Guiding Right opens Tulsa office to serve people of color

Guiding Right recently opened a Tulsa office at 5553 S. Peoria Ave, Suite 101 to serve people living with HIV/AIDS in the African American community.

by Rob Howard
Associate Editor

“It seems that lack of HIV prevention education, stigma and distrust in healthcare systems are the top barriers to accessing services for people of color living with HIV/AIDS,” says Michael Merryman, Health Education Supervisor for Guiding Right’s new Tulsa office.

Guiding Right, which has served the Oklahoma City African American community since 1999, recently opened the Tulsa office at 5553 S. Peoria Ave, Suite 101. While the Oklahoma City office has a broad range of excellent programs, Merryman explains that the new office is focusing on “prevention, awareness education, testing and referral services for now. Again, the goal is to eventually expand those offerings to match those of the OKC office.”

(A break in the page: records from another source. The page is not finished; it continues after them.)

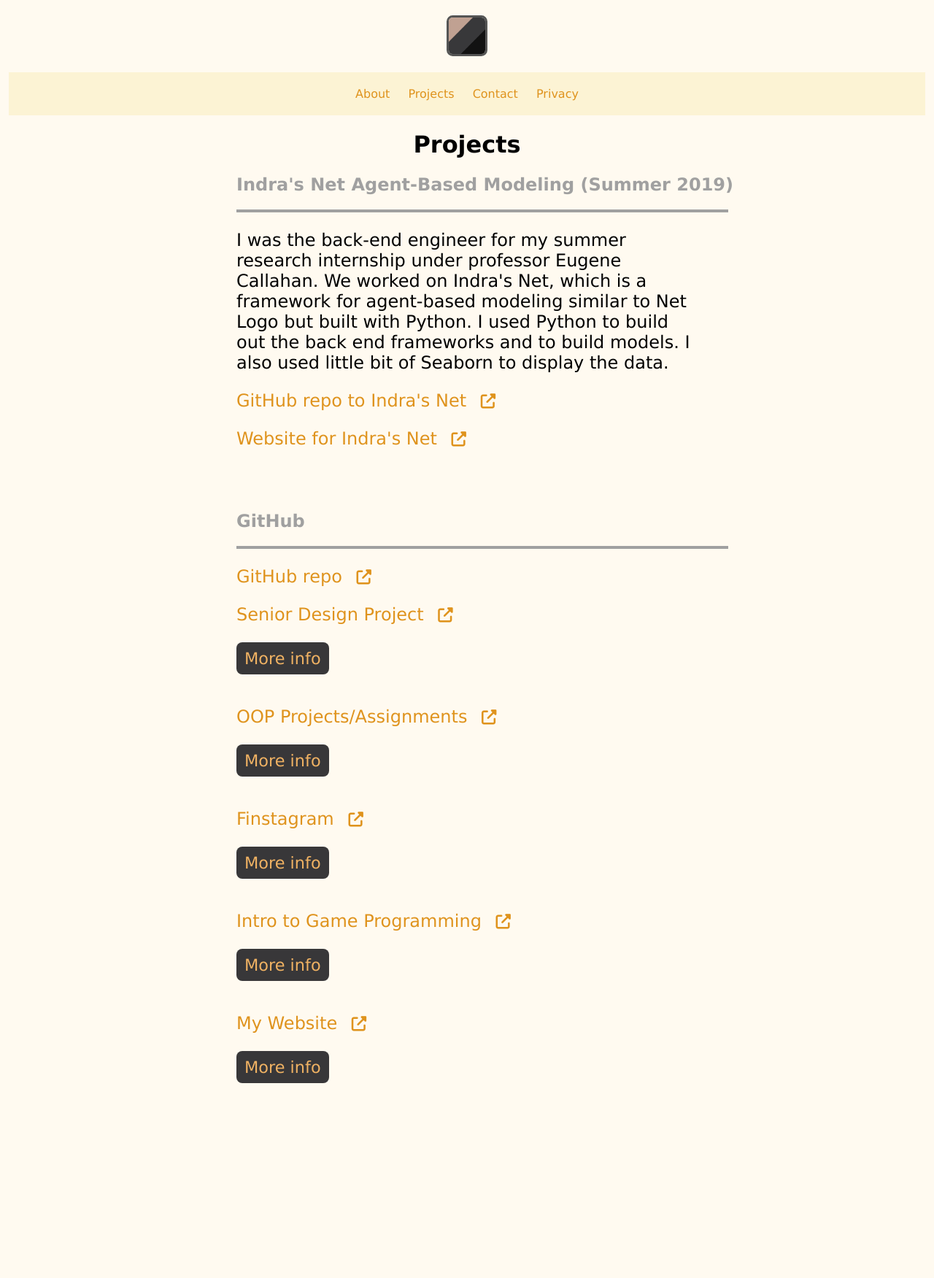
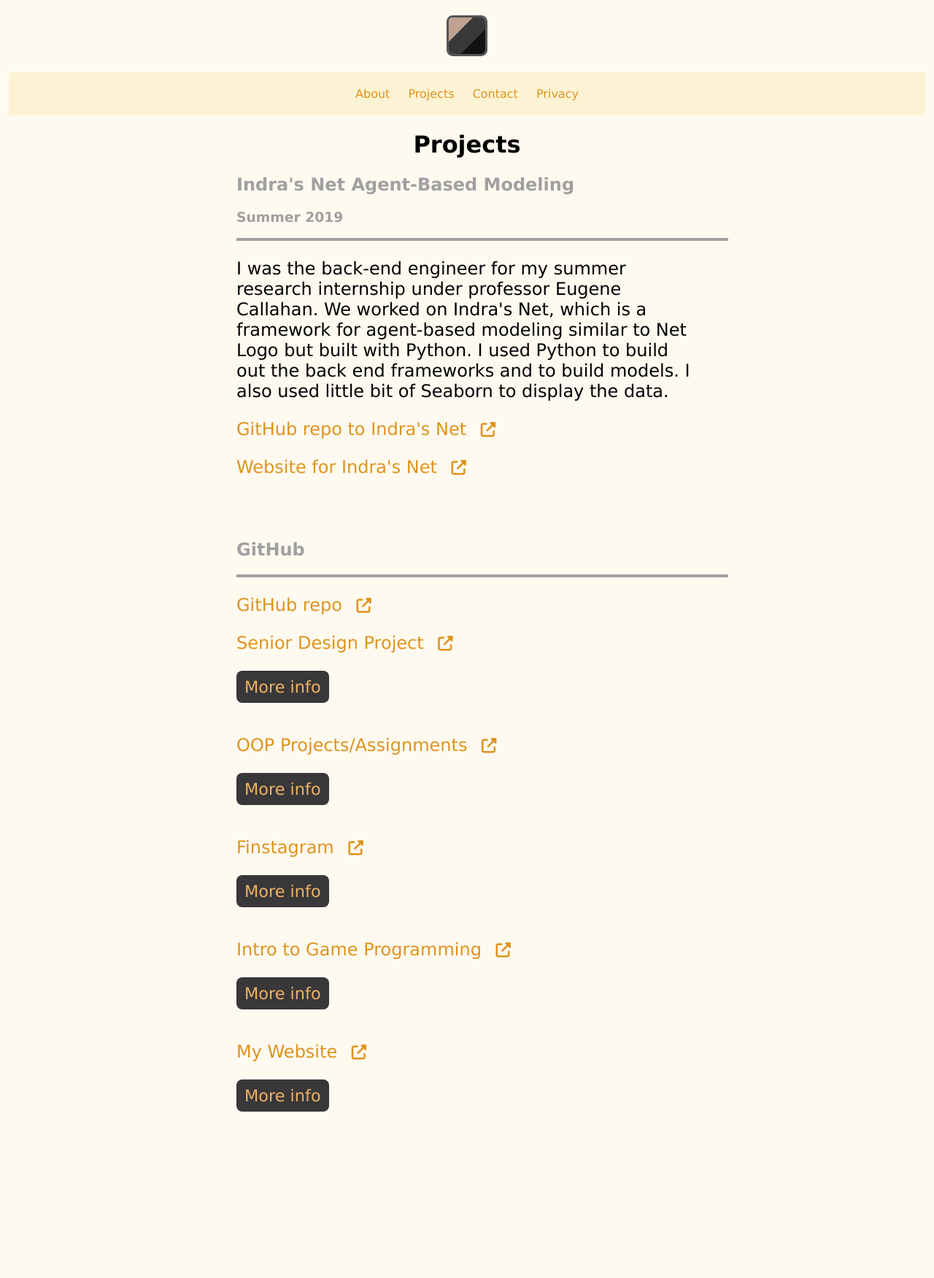
Before and after one commit to simon0h/simon0h.github.io, a Jekyll site: the page built from projects/index.html, in a window 1280 px wide. Shown: the whole page at 73% size. Built offline with Jekyll 4.4.1, drawn with Linux system fonts in a browser that asks for light colours; nearby versions of some CDN libraries; before the commit the page ends 1712 px from its top, so only the background shows below that.

Commit message:
Changed date layout for summer internship

```diff
--- a/css/style.css
+++ b/css/style.css
@@ -30,6 +30,14 @@ h2 {
 	color: #A0A0A0;
 	margin-left: 25%;
   margin-top: 85px;
+	text-align: left;
+	width: 60%;
+}
+
+h3 {
+	color: #A0A0A0;
+	font-size: 1.15 em;
+	margin-left: 25%;
 	text-align: left;
 	width: 60%;
 }
@@ -174,6 +182,13 @@ ul {
 		  width: 60%;
 		}
 
+		h3 {
+			font-size: 1.15 em;
+			margin-left: 10%;
+			text-align: left;
+			width: 60%;
+		}
+
 		hr {
 		  width: 80%;
 		  margin-left: 10%;
@@ -211,6 +226,10 @@ ul {
     color: #B0B0B0;
   }
 
+	h3 {
+		color: #B0B0B0;
+	}
+
   hr {
     border: 2px solid #B0B0B0;
   }
--- a/projects/index.html
+++ b/projects/index.html
@@ -9,7 +9,8 @@ title: Projects
 <h1> Projects </h1>
 
 <body>
-	<h2 class="first_h2"> Indra's Net Agent-Based Modeling (Summer 2019) </h2>
+	<h2 class="first_h2"> Indra's Net Agent-Based Modeling </h2>
+	<h3> Summer 2019 </h3>
 	<hr>
 	<p> I was the back-end engineer for my summer research internship under professor Eugene Callahan. We worked on Indra's Net, which is a framework for agent-based modeling similar to Net Logo but built with Python. I used Python to build out the back end frameworks and to build models. I also used little bit of Seaborn to display the data.</p>
 
```
Also changed, not shown: 1 other file.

The need among the African American community is stark. Merryman cites some statistics: Black/African Americans made up 21.8 percent of chlamydia cases, the highest rate among all racial groups (5.1 times the rate of whites); and African Americans made up 34.9 percent of gonorrhea cases, the highest rate among all racial groups (almost nine times the rate of whites).

Additionally, in 2015, African Americans had the highest rate of people living with HIV/AIDS cases (497.3 cases per 100,000) and accounted for 55.7 percent of all people living with HIV/AIDS; and African Americans accounted for 20.1 percent of primary and secondary syphilis cases, 3.1 times the rate of whites.

Serving minority communities presents significant challenges, says Merryman. “Some of the reasons can be stigma of being at risk for a sexually transmitted infection or disease, or may even be based in fear of what's unknown about the infections or the people who have them. In many cases it comes down to lack of communication or dialogue, which can isolate a person from prevention, treatment, or help in general.

“Reaching out to a population with such roadblocks can make outreach difficult,” he says. “Therefore Guiding Right, Inc. relies on meeting potential high-risk clients where many access services in the community (i.e., local bars, community agencies, recovery programs, social programming, middle and high schools, colleges and special events).”

It is important that the services be “culturally competent”. “Providing culturally competent services includes, but is not limited to, reflecting the demographics for which you are serving, having experience with those populations and having intimate or special knowledge of the peoples you are reaching out to. Most importantly, compassion and non-judgmental understanding is key to being able to continue our efforts. Gaining trust must remain one of our highest goals in order to make an impact.”

Merryman and the Guiding Right – Tulsa office, are “working hard to build close allies and good working relationships with all other agencies in the area offering similar services while working to distinguish ourselves within the target populations we focus on.”

The organization does not charge for their testing services whether in or outside of their clinic. You can reach the Guiding Right Tulsa office at (918) 986-8400; they serve anyone calling from within Oklahoma.

Copyright 2017 The Gayly – March 29, 2017 @ 1:20 p.m.